Iran earthquake survivors plead for help as death toll rises
Iranians living outdoors in bitterly cold temperatures after an earthquake are making desperate pleas for help.
About 540 people were killed and close to 8,000 injured when the quake hit near the Iran-Iraq border on Sunday.
The government is scrambling to get aid to the worst-hit Kermanshah province, where hundreds of homes were destroyed.
President Hassan Rouhani, visiting the region, said state-built houses suffered more damage, and those responsible would be held accountable.
Night-time temperatures in Kermanshah province fell close to freezing for the second night in succession.
Ali Gulani, 42, lives in the province's badly-hit town of Qasr-e-Shirin, and told BBC Persian people were burning crates to try to stay warm.
"We are living in a tent and we don't have enough food or water," he said. "You can hear children crying, it's too cold. They are holding on to their parents to warm themselves - it's pretty bad."
Mr Gulani said there were an average of three strong aftershocks an hour, provoking panic.
Close to 200 aftershocks have hit the region since the magnitude-7.3 earthquake on Sunday night. It was one of the strongest on earth this year, as well as the deadliest.
Mr Gulani said he understood aid had been despatched within the province, but that people in his town had not yet received help. Instead, people were having to trek to the other side of town to get water from a tank.
Iranian state TV said thousands of survivors had spent another night in makeshift camps or in the open.
"It is a very cold night... we need help. We need everything.

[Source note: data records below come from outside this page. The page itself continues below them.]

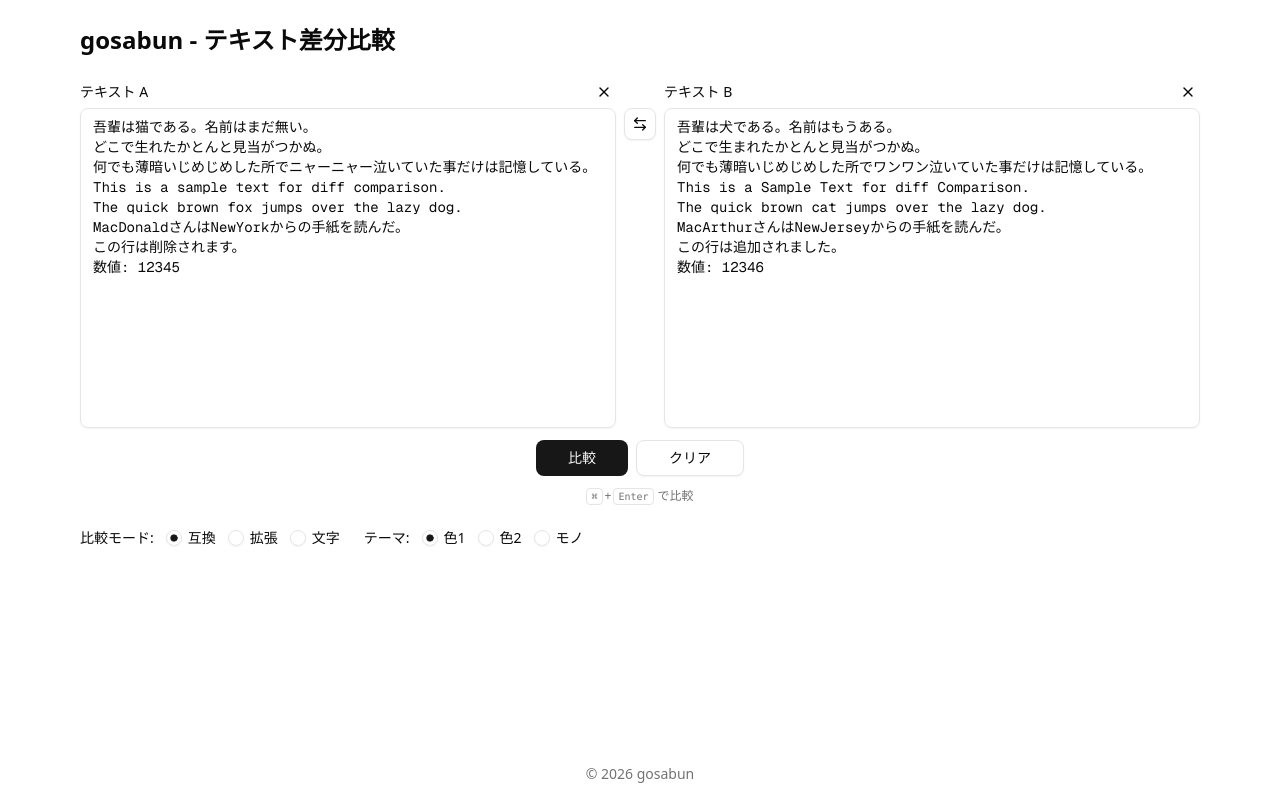
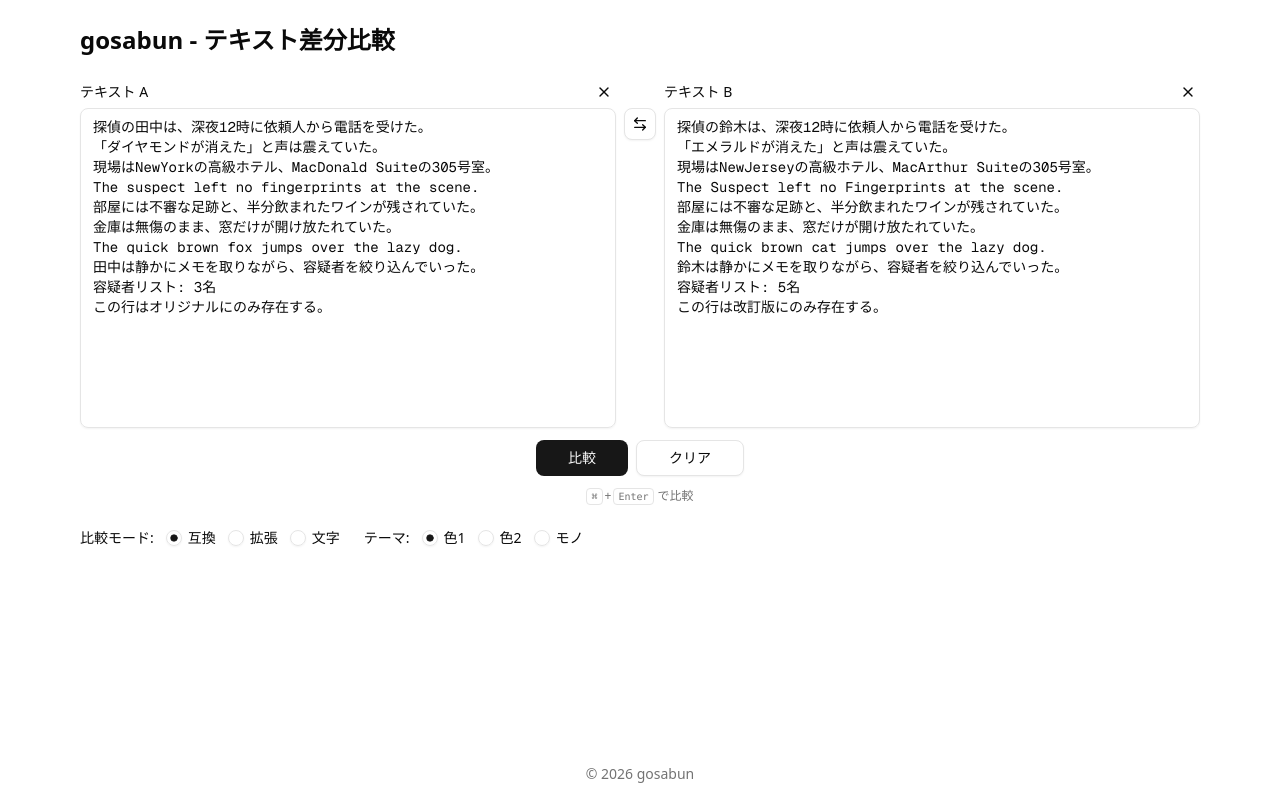
Before and after one commit to sidedishjob/gosabun, a Next.js app: page / in a window 1280 px wide. Built offline with nearby package versions, Linux system fonts and the light colour scheme.

Commit message:
fix: テキスト初期例文を自然な文章に改善

```diff
--- a/app/page.tsx
+++ b/app/page.tsx
@@ -8,23 +8,27 @@ import { StatsRow } from "@/components/StatsRow"
 import { computeDiff } from "@/lib/diff-engine"
 import type { WordMode, Theme, DiffResult } from "@/lib/types"
 
-const SAMPLE_A = `吾輩は猫である。名前はまだ無い。
-どこで生れたかとんと見当がつかぬ。
-何でも薄暗いじめじめした所でニャーニャー泣いていた事だけは記憶している。
-This is a sample text for diff comparison.
+const SAMPLE_A = `探偵の田中は、深夜12時に依頼人から電話を受けた。
+「ダイヤモンドが消えた」と声は震えていた。
+現場はNewYorkの高級ホテル、MacDonald Suiteの305号室。
+The suspect left no fingerprints at the scene.
+部屋には不審な足跡と、半分飲まれたワインが残されていた。
+金庫は無傷のまま、窓だけが開け放たれていた。
 The quick brown fox jumps over the lazy dog.
-MacDonaldさんはNewYorkからの手紙を読んだ。
-この行は削除されます。
-数値: 12345`
+田中は静かにメモを取りながら、容疑者を絞り込んでいった。
+容疑者リスト: 3名
+この行はオリジナルにのみ存在する。`
 
-const SAMPLE_B = `吾輩は犬である。名前はもうある。
-どこで生まれたかとんと見当がつかぬ。
-何でも薄暗いじめじめした所でワンワン泣いていた事だけは記憶している。
-This is a Sample Text for diff Comparison.
+const SAMPLE_B = `探偵の鈴木は、深夜12時に依頼人から電話を受けた。
+「エメラルドが消えた」と声は震えていた。
+現場はNewJerseyの高級ホテル、MacArthur Suiteの305号室。
+The Suspect left no Fingerprints at the scene.
+部屋には不審な足跡と、半分飲まれたワインが残されていた。
+金庫は無傷のまま、窓だけが開け放たれていた。
 The quick brown cat jumps over the lazy dog.
-MacArthurさんはNewJerseyからの手紙を読んだ。
-この行は追加されました。
-数値: 12346`
+鈴木は静かにメモを取りながら、容疑者を絞り込んでいった。
+容疑者リスト: 5名
+この行は改訂版にのみ存在する。`
 
 export default function Home() {
   const [textA, setTextA] = useState(SAMPLE_A)
```
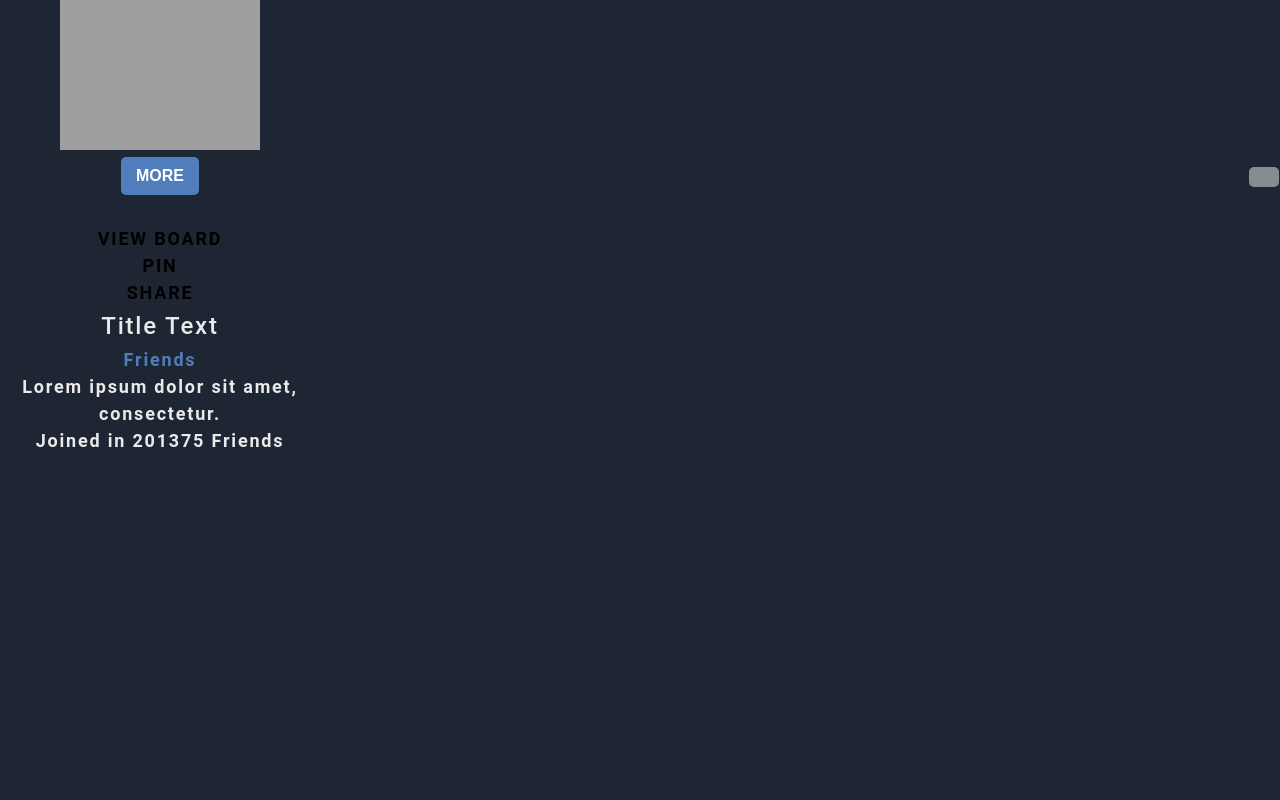
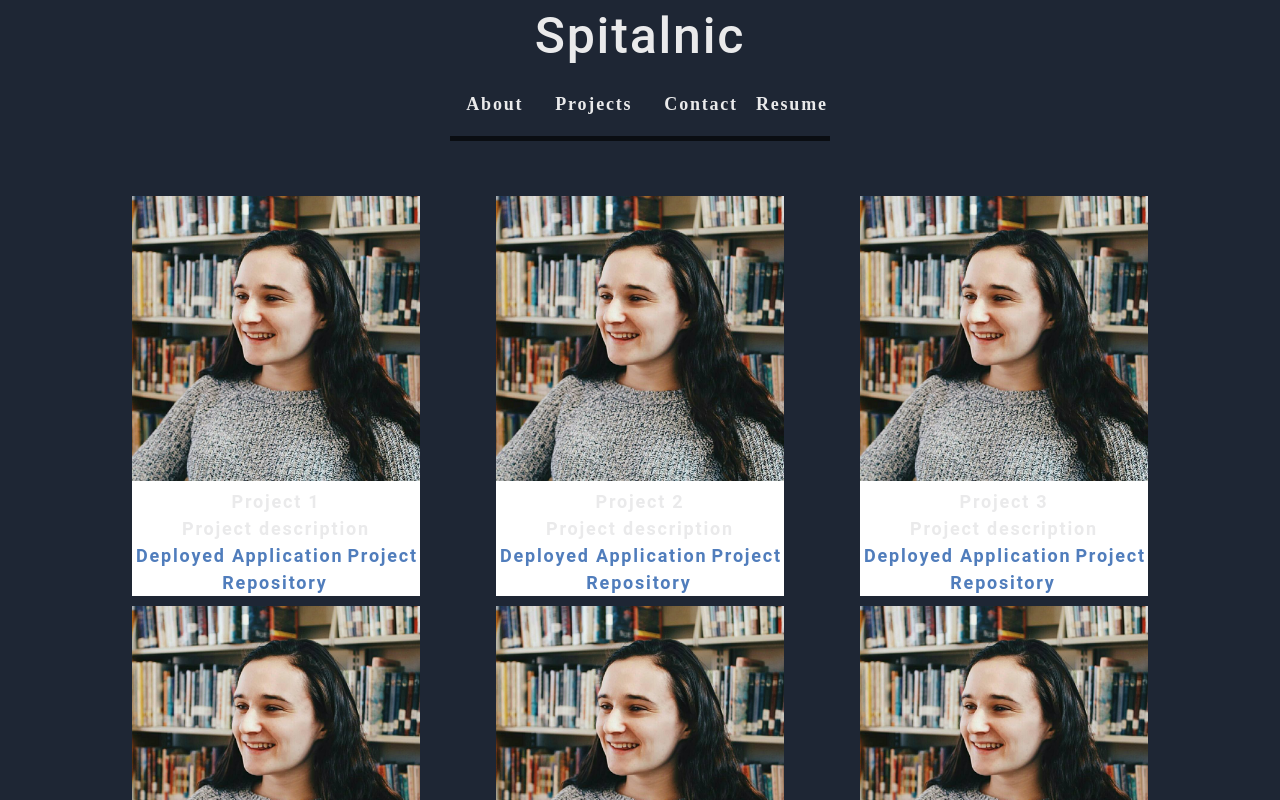
Before and after one commit to kspitalnic/portfolio, a React (Create React App) app: page / in a window 1280 px wide. Both pictures are taken after a click on the element "Projects". Shown: the top 800 px of the page. Built offline with nearby package versions, Linux system fonts and the light colour scheme; grey boxes are pictures that could not be loaded.

Commit message:
render each project  card

```diff
--- a/src/App.js
+++ b/src/App.js
@@ -3,7 +3,8 @@ import Header from './components/Header';
 import About from "./components/About";
 import Project from "./components/Project";
 import Resume from './components/Resume';
-import Contact from "./components/Contact";import Footer from './components/Footer';
+import Contact from "./components/Contact";
+import Footer from './components/Footer';
 
 // WILL PROBABLY NEED TO ADD AN ABOUT, CONTACT, AND RESUME COMPONENT WITH HOW I HAVE SET THIS UP ?
 function App() {
--- a/src/components/Project/CardHoverMenu/CardHoverButton.js
+++ /dev/null
@@ -1,19 +0,0 @@
-import React from "react";
-//----===============-----------------------------------
-const CardHoverButton = p => {
-  return (
-    <div>
-      <a
-        href={"btn"}
-        type="button"
-        onClick={p.clicked}
-        className="btn btn-light w-75 m-3 text-left"
-        style={{ color: "#000" }}
-      >
-        <i className={"fas fa-" + p.icon + " pr-2"} />
-        {p.txt}
-      </a>
-    </div>
-  );
-};
-export default CardHoverButton;
--- a/src/components/Project/CardHoverMenu/CardHoverMenus.js
+++ /dev/null
@@ -1,64 +0,0 @@
-import React from "react";
-import CardMoreMenu from "./CardMoreMenu";
-import CardHoverButton from "./CardHoverButton";
-
-const evStop = ev => {
-  ev.preventDefault();
-  ev.stopPropagation();
-  ev.nativeEvent.stopImmediatePropagation();
-};
-//----==============-----------------------------------
-class CardHoverMenus extends React.Component {
-  state = { hiddenPopupMenu: true };
-  toggle = () => {
-    this.setState({ hiddenPopupMenu: !this.state.hiddenPopupMenu });
-  };
-  clkBtn = (ev, msg) => {
-    evStop(ev);
-    this.props.flashFn(msg);
-  };
-  render() {
-    const p = {
-      funcs: {
-        viewBoard: e => this.clkBtn(e, "viewBoard"),
-        pinAny: e => this.clkBtn(e, "pinAny"),
-        pinHere: e => this.clkBtn(e, "pinHere"),
-        notInterested: e => this.clkBtn(e, "notInterested"),
-        shareCard: e => this.clkBtn(e, "shareCard")
-      }
-    };
-    //Above is hardwired for demo. Normally, const p = this.props;
-    return (
-      <div className="whenhovered" onClick={this.toggle}>
-        <CardMoreMenu
-          funcs={p.funcs}
-          hidden={this.state.hiddenPopupMenu}
-          toggle={this.toggle}
-        />
-        {this.state.hiddenPopupMenu && (
-          <div>
-            <div className="mt-5 pt-5" />
-            <div className="mt-5" />
-            <CardHoverButton
-              txt="VIEW BOARD"
-              icon="eye"
-              clicked={p.funcs.viewBoard}
-            />
-            <CardHoverButton
-              txt="PIN"
-              icon="thumbtack"
-              clicked={p.funcs.pinAny}
-            />
-            <CardHoverButton
-              txt="SHARE"
-              icon="share"
-              clicked={p.funcs.shareCard}
-            />
-          </div>
-        )}
-      </div>
-    );
-  }
-}
-
-export default CardHoverMenus;
--- a/src/components/Project/CardHoverMenu/CardLoneMoreButton.js
+++ /dev/null
@@ -1,16 +0,0 @@
-import React from "react";
-
-const CardLoneMoreButton = p => {
-  return (
-    <div className="float-right m-1" style={{ position: "absolute", right: 0 }}>
-      <button
-        type="button"
-        className="btn btn-light m-0 text-left"
-        style={{ border: "#444444", background: "#ffffff77" }}
-      >
-        <i className="fas fa-ellipsis-v" />
-      </button>
-    </div>
-  );
-};
-export default CardLoneMoreButton;
--- a/src/components/Project/CardHoverMenu/CardMoreMenu.js
+++ /dev/null
@@ -1,48 +0,0 @@
-import React from "react";
-import CardMoreMenuBtn from "./CardMoreMenuBtn";
-//----============-----------------------------------
-class CardMoreMenu extends React.Component {
-  render = () => {
-    const p = this.props;
-    return p.hidden ? (
-      <CardMoreMenuBtn
-        clicked={p.toggle}
-        isRight={true}
-        icon="ellipsis-v"
-        txt="MORE"
-      />
-    ) : (
-      <div
-        style={{ background: "white", maxWidth: 300 }}
-        className="m-0 float-right"
-      >
-        <CardMoreMenuBtn
-          clicked={p.funcs.pinAny}
-          icon="thumbtack"
-          txt="Pin card to any board"
-        />
-        <CardMoreMenuBtn
-          clicked={p.funcs.pinHere}
-          icon="thumbs-up"
-          txt="Pin card to this board"
-        />
-        <CardMoreMenuBtn
-          clicked={p.funcs.notInterested}
-          icon="thumbs-down"
-          txt="Not interested in this card"
-        />
-        <CardMoreMenuBtn
-          clicked={p.funcs.shareCard}
-          icon="share"
-          txt="Share this card"
-        />
-        <CardMoreMenuBtn
-          clicked={p.funcs.viewBoard}
-          icon="eye"
-          txt="View board"
-        />
-      </div>
-    );
-  };
-}
-export default CardMoreMenu;
--- a/src/components/Project/CardHoverMenu/CardMoreMenuBtn.js
+++ /dev/null
@@ -1,34 +0,0 @@
-import React from "react";
-//----===============-----------------------------------
-class CardMoreMenuBtn extends React.Component {
-  render() {
-    const p = this.props;
-    const clsD = p.isRight ? "float-right mr-0" : "";
-    const clsB = p.isRight ? " m-0" : " w-100 p-3";
-    const clsI = p.isRight ? "  pl-2" : " pr-3 pl-4";
-    const iconTag = <i className={"fas fa-" + this.props.icon + clsI} />;
-    return (
-      <div className={clsD}>
-        <button
-          type="button"
-          className={"btn btn-light text-left " + clsB}
-          onClick={this.props.clicked}
-        >
-          {p.isRight || (
-            <div>
-              {iconTag}
-              {p.txt}
-            </div>
-          )}
-          {p.isRight && (
-            <div>
-              {p.txt}
-              {iconTag}
-            </div>
-          )}
-        </button>
-      </div>
-    );
-  }
-}
-export default CardMoreMenuBtn;
--- a/src/components/Project/Cards.js
+++ /dev/null
@@ -1,40 +0,0 @@
-import React from "react";
-import CardHoverMenus from "./CardHoverMenu/CardHoverMenus";
-import CardLoneMoreButton from "./CardHoverMenu/CardLoneMoreButton";
-//----====---------------------------------------------------
-class Card extends React.Component {
-  render() {
-    return (
-      /*<div className="col-sm-6 col-md-4 col-lg-3 mt-4" id={"card"+this.props.id}>*/
-      <div className="col-sm-6 col-md-6 col-lg-4 mt-4">
-        <div className="card">
-          <img
-            alt="random pic"
-            className="card-img-top"
-            src="https://picsum.photos/200/150/?random"
-            style={{ minWidth: 200, minHeight: 150 }}
-          />
-          <CardLoneMoreButton />
-          <CardHoverMenus flashFn={this.props.flashFn} />
-          <div className="card-block">
-            <h4 className="card-title">Title Text</h4>
-            <div className="meta">
-              <a href="#">Friends</a>
-            </div>
-            <div className="card-text">
-              Lorem ipsum dolor sit amet, consectetur.
-            </div>
-          </div>
-          <div className="card-footer">
-            <span className="float-right">Joined in 2013</span>
-            <span>
-              <i className="" />
-              75 Friends
-            </span>
-          </div>
-        </div>
-      </div>
-    );
-  }
-}
-export default Card;
--- a/src/components/Project/index.js
+++ b/src/components/Project/index.js
@@ -1,10 +1,79 @@
 import React from "react";
-import ReactDOM from "react-dom";
-import Cards from "./Cards";
+import Card from "react-bootstrap/Card";
 
-function Project(props) {
-    return(
-ReactDOM.render(<Cards />, document.getElementById("root")));
 
+function Project() {
+    const projects = [
+        {
+            name: 'Project 1',
+            description: 'Project description',
+            image: 'portrait',
+            github: 'github link',
+            deployed: 'live site link'
+        },
+        {
+            name: 'Project 2',
+            description: 'Project description',
+            image: 'portrait',
+            github: 'github link',
+            deployed: 'live site link'
+        },
+        {
+            name: 'Project 3',
+            description: 'Project description',
+            image: 'portrait',
+            github: 'github link',
+            deployed: 'live site link'
+        },
+        {
+            name: 'Project 4',
+            description: 'Project description',
+            image: 'portrait',
+            github: 'github link',
+            deployed: 'live site link'
+        },
+        {
+            name: 'Project 5',
+            description: 'Project description',
+            image: 'portrait',
+            github: 'github link',
+            deployed: 'live site link'
+        },
+        {
+            name: 'Project 6',
+            description: 'Project description',
+            image: 'portrait',
+            github: 'github link',
+            deployed: 'live site link'
+        }
+    ];
+    return (
+        <div className="center flex-row cards">
+            {projects.map((project) => (
+                <Card style={{ width: '18rem' }} className="card">
+  <Card.Img src={require(`../../assets/images/${project.image}.jpeg`)} alt="Project thumbnail"/>
+  <Card.ImgOverlay>
+                <Card.Body>
+                  <Card.Title>{project.name}</Card.Title>
+                  <Card.Subtitle className="mb-2 text-muted">{project.description}</Card.Subtitle>
+                  <Card.Link href={project.github}>Deployed Application</Card.Link>
+                  <Card.Link href={project.github}>Project Repository</Card.Link>
+                </Card.Body>
+                </Card.ImgOverlay>
+
+              </Card>
+                // <div>
+                //     <a href={project.deployed} target="_blank" rel="noreferrer">
+                //         <img className="image" src={require(`../../assets/images/${project.image}.jpeg`)} alt="Project thumbnail" />
+                //     </a>
+                //     <p>{project.name}</p>
+                //     <p>{project.description}</p>
+                //     <p>{project.github}</p>
+                //     <p>{project.deployed}</p>
+                // </div>
+
+            ))}
+        </div>
+    );
 }
-export default Project
+export default Project;
--- a/src/index.css
+++ b/src/index.css
@@ -27,6 +27,14 @@ body {
   min-height: 100%;
 }
 
+.cards {
+  justify-content: space-around;
+}
+
+.card{
+  background-color: white;
+  margin: 5px;
+}
 body {
   margin: 0;
   padding: 0;
```
Also changed, not shown: src/components/Portfolio/index.js (+6 -6 lines), src/assets/images/github.jpeg (added).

The authorities should speed up their help," one homeless young woman in Sarpol-e-Zahab, where most of the victims died, told Reuters news agency.
One aid agency said 70,000 people needed shelter and the UN said it was "ready to assist if required".
While visiting the region on Tuesday, a national day of mourning, President Hassan Rouhani pointed out that many privately-built homes appeared to have been spared damage.
In Sarpol-e Zahab, he asked: "Who is to be blamed for this? Our engineers?" He said the government would hold accountable anyone found not to have upheld building standards.
Iranian state news agency Irna said 530 people had died in Iran alone. In the more sparsely populated areas across the border in Iraq, 10 people died and several hundred were injured.
Mansoureh Bagheri, an Iran-based official with the Red Crescent Society, told the BBC about 12,000 residential buildings had "totally collapsed".
She said now that rescue operations had ended, the priority was getting people into shelters as quickly as possible, and that the delivery of aid was on track.
Maj Gen Mohammad Ali Jafari, head of the elite Islamic Revolutionary Guards Corps (IRGC), said that the immediate needs were tents, water and food.
"Newly constructed buildings... held up well, but the old houses built with earth were totally destroyed," he told state TV while visiting the affected region.
The Iranian Red Crescent said many areas lacked water and electricity and that aid supplies were being hampered by roads blocked by landslides. Iranian army helicopters are taking part in the relief effort.
About 30 Red Crescent teams are working in the earthquake zone, Irna reported.
The earthquake struck at 21:18 local time (18:18 GMT) on Sunday, about 30km (19 miles) south of Darbandikhan in Iraq, near the north-eastern border with Iran.
Tremors were felt as far away as Turkey, Israel and Kuwait.